In Together: The Healing Power of Human Connection in a Sometimes Lonely World, Dr. Vivek Murthy uses his pulpit as the U.S. Surgeon General to focus not on heart disease or obesity or addiction but on loneliness.
As a person who is lonely (a bad thing) but who enjoys solitude (a good thing), I am a sucker for books that examine isolation and loneliness. I'm always looking for insights into my own existence and what changes, if any, could be made.
Though each individual's social needs are unique, humans generally are hardwired to fear loneliness. Murthy discusses an experiment showing that students, arbitrarily informed they were likely to be lonely as adults, performed poorly on academic tests compared to students informed they were going to have successful marriages and social connections. (A third group, informed they were likely to suffer physical pain from accidents and injuries, did not perform poorly.)
I disliked some of Murthy's assumptions, e.g., that technology is bad because it distracts us from in-person relationships. WHAT in-person relationships? Pray tell, Dr. Murthy.

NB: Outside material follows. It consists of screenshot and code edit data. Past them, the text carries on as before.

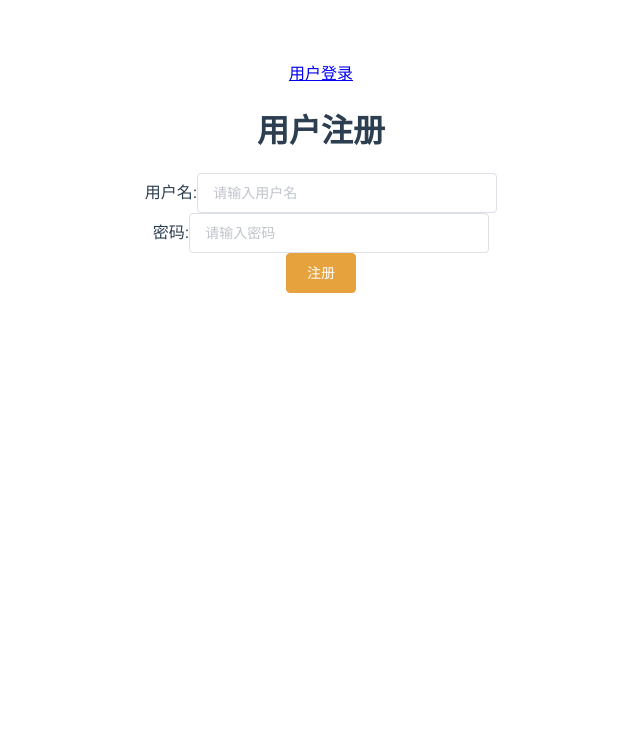
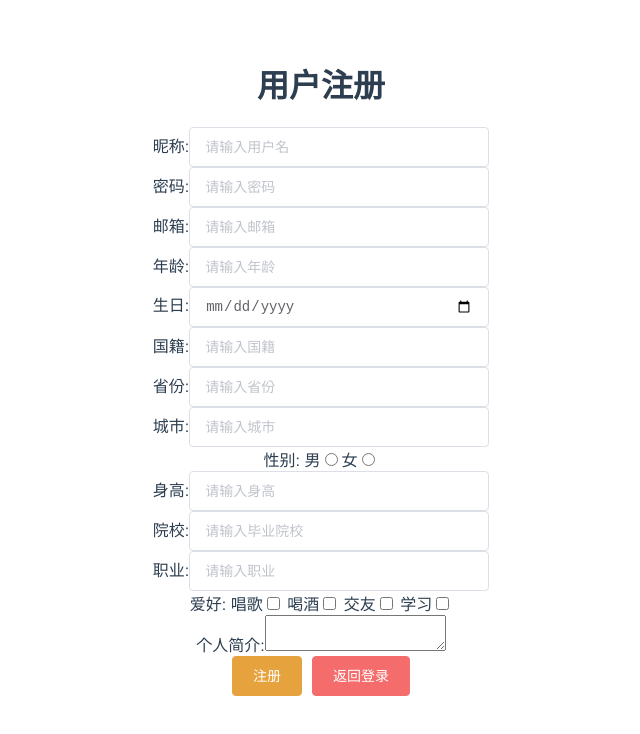
Before and after one commit to Carysuns/demo_vue, a Vue app in the folder apply/: page /#/regist in a window 1280 px wide. Shown: the top 734 px of the page, without its empty margins (319-959 px from the left). Built offline with nearby package versions, Linux system fonts and the light colour scheme.

Commit message:
注册画面修正

```diff
--- a/apply/src/App.vue
+++ b/apply/src/App.vue
@@ -1,14 +1,14 @@
 <template>
   <div id="app">
     <!-- <img src="./assets/logo.png"> -->
-    <router-link to="/login">用户登录</router-link>
+    <router-link to="/login"></router-link>
     <router-view></router-view>
   </div>
 </template>
 
 <script>
 export default {
-  name: 'App'
+  name: 'App',
 }
 </script>
 
--- a/apply/src/views/Login.vue
+++ b/apply/src/views/Login.vue
@@ -1,5 +1,6 @@
 <template>
-  <div id="maindiv">
+  <div>
+    <h1>用户登录</h1>
     <el-input class="inputtext" v-model="input" maxlength="11" placeholder="请输入用户名"></el-input><br>
     <el-input class="inputtext" placeholder="请输入密码" maxlength="16" v-model="password" show-password></el-input>
     <el-row id="button1">
--- a/apply/src/views/Regist.vue
+++ b/apply/src/views/Regist.vue
@@ -1,10 +1,29 @@
 <template>
     <div>
         <h1>用户注册</h1>
-        用户名:<el-input v-model="input" maxlength="11" placeholder="请输入用户名" style="width:300px"></el-input><br>
-        密码:<el-input v-model="input" maxlength="11" style="width:300px" placeholder="请输入密码"></el-input><br>
+        <form>
+            <label>昵称:</label><el-input v-model="username" maxlength="11" placeholder="请输入用户名" style="width:300px"></el-input><br>
+            <label>密码:</label><el-input v-model="password" maxlength="11" style="width:300px" placeholder="请输入密码"></el-input><br>
+            <label>邮箱:</label><el-input v-model="email" maxlength="20" style="width:300px" placeholder="请输入邮箱"></el-input><br>
+            <label>年龄:</label><el-input type="number" v-model="age" maxlength="20" style="width:300px" placeholder="请输入年龄"></el-input><br>
+            <label>生日:</label><el-input type="date" v-model="birthday" maxlength="20" style="width:300px"></el-input><br>
+            <label>国籍:</label><el-input v-model="country" maxlength="20" style="width:300px" placeholder="请输入国籍"></el-input><br>
+            <label>省份:</label><el-input v-model="province" maxlength="20" style="width:300px" placeholder="请输入省份"></el-input><br>
+            <label>城市:</label><el-input v-model="city" maxlength="20" style="width:300px" placeholder="请输入城市"></el-input><br>
+            <label>性别: </label>男<input type="radio" v-model="sex" name="sex" value="male">女<input type="radio" v-model="sex" name="sex" value="female"><br>
+            <label>身高:</label><el-input v-model="height" maxlength="20" style="width:300px" placeholder="请输入身高"></el-input><br>
+            <label>院校:</label><el-input v-model="collage" maxlength="30" style="width:300px" placeholder="请输入毕业院校"></el-input><br>
+            <label>职业:</label><el-input v-model="
+            occupation" maxlength="20" style="width:300px" placeholder="请输入职业"></el-input><br>
+            <label>爱好: </label>唱歌<input type="checkbox" v-model="hobby" value="music">
+                                喝酒<input type="checkbox" v-model="hobby" value="peer">
+                                交友<input type="checkbox" v-model="hobby" value="friends">
+                                学习<input type="checkbox" v-model="hobby" value="study"><br>
+            <label>个人简介:</label><textarea></textarea><br>
+            <el-button type="warning" @click="regist">注册</el-button>
+            <el-button type="danger" @click="goLogin">返回登录</el-button>
+        </form>
 
-        <el-button type="warning" @click="regist">注册</el-button>
     </div>
 </template>
 <script>
@@ -12,6 +31,19 @@ export default {
 
     data() {
         return {
+            username: '',
+            password: '',
+            email: '',
+            age: '',
+            birthday: '',
+            country: '',
+            province: '',
+            city: '',
+            sex: '',
+            height: '',
+            collage: '',
+            occupation: '',
+            hobby: [],
             user: {}
         }
     },
@@ -21,6 +53,11 @@ export default {
         regist() {
 
             alert("good");
+        },
+
+        goLogin() {
+
+            window.location.href="http://localhost:8090/#/login";
         }
     }
 }
```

Also, I get mighty irritated when eye contact is regarded as something virtuous. The neurodivergent folks would like a word. So would the people from cultures where eye contract is construed as aggressive.
Nor was there enough discussion of people with personality disorders. Do they need the same connections? Do they want them? They were barely mentioned in the book.
So at times I found myself snapping at Dr. Murthy as he narrated the audiobook. Still though, I learned some new things, and I don't mind recommending it for people who get lonely at times. In a world that is increasingly fractured, with economic systems that are hostile to community, that would be most of us.
When Covid first hit, I started doing book talks on social media as a way to keep in touch with people. I never got out of the habit. I don't discuss books by my clients, and if I don't like a book, I won't discuss it at all. While I will sometimes focus on craft or offer gentle critical perspectives, as a matter of professional courtesy, I don't trash writers. Unless they're dead. Then the gloves come off.